One of the first concerns many family members have about ALS is that it may be hereditary, which means they could also be diagnosed with the disease. Fortunately, ALS is nearly always sporadic. This means that it is a disease that affects people randomly and generally does not run in families. There are instances in which the disease runs in a family, but this accounts for only between 5 and 10 percent of cases. Hereditary cases of ALS are caused by a genetic mutation.
#2 Life Expectancy is Variable
The average life expectancy for a person diagnosed with ALS is three to five after symptoms first begin to appear. However, the disease varies from one person to the next. About 20 percent of people survive for five years. 10 percent live 10 years after diagnosis, and 5 percent live 20 years or more. The life expectancy of a person does not have to define the quality of life they lead. People with ALS have written books and made other significant contributions to the world and their families. Famed physicist Stephen Hawking is an excellent example of someone who has continued to live his life with purpose despite a diagnosis of ALS. He’s also an example of the life expectancy being variable since he was diagnosed at the age of 21 and is now in his seventies.
#3 The Disease Does Not Always Progress in a Straight Line
People with ALS often have periods of time in which there is little or even no progression at all. The disease moves at different rates for different people. In fact, it’s even possible to see improvements at times, but these are usually temporary.
#4 Research Is Being Conducted
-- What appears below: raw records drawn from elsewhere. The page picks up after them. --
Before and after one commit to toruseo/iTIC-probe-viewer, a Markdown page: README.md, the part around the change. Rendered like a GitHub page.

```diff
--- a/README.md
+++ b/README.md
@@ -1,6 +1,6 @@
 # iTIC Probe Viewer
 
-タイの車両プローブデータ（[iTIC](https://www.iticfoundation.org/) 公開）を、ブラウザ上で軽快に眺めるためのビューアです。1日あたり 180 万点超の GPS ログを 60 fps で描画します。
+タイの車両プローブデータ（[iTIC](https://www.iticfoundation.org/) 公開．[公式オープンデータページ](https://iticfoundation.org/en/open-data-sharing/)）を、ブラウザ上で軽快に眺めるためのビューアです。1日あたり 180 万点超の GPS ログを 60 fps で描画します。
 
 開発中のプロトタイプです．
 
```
Doctors and scientists continue to research ALS and possible treatments for the disease. Researchers are looking at genetic factors that influence the disease as well as searching for new and better treatments. People with ALS can help with research efforts by getting registered with the National ALS Registry, which collects information and statistics about people with ALS. They can also participate in clinical trials for new treatments and medications.
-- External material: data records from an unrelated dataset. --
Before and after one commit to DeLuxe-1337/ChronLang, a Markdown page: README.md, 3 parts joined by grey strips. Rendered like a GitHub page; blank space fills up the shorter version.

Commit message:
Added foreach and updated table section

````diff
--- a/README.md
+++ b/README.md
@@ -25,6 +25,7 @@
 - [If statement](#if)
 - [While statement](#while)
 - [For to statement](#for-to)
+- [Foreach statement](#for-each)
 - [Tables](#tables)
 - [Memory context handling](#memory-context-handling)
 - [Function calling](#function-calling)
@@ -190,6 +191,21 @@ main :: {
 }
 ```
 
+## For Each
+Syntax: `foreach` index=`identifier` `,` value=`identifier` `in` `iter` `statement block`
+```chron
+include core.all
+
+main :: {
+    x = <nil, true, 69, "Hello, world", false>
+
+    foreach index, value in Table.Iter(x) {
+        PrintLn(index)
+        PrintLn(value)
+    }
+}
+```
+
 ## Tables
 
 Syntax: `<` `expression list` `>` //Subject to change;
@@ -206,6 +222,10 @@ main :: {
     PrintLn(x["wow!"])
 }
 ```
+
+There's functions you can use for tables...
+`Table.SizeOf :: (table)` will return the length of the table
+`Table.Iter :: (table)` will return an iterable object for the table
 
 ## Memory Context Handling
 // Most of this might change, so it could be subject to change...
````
#5 Help is Available
If someone in your family has been diagnosed with ALS, you are not on the journey alone. Your loved one’s medical team will help them through the process, offering assistance and treatment along the way. When your loved one’s disease progresses to a point where they need more help, you may wish to hire a home care provider through an agency. Home care providers can be hired for just a few hours per day up to live-in care, so you can increase the amount of help you receive as it is needed. Home care providers can assist your loved one with daily living tasks, like bathing, dressing, and eating. They can also help with household chores and provide transportation to appointments.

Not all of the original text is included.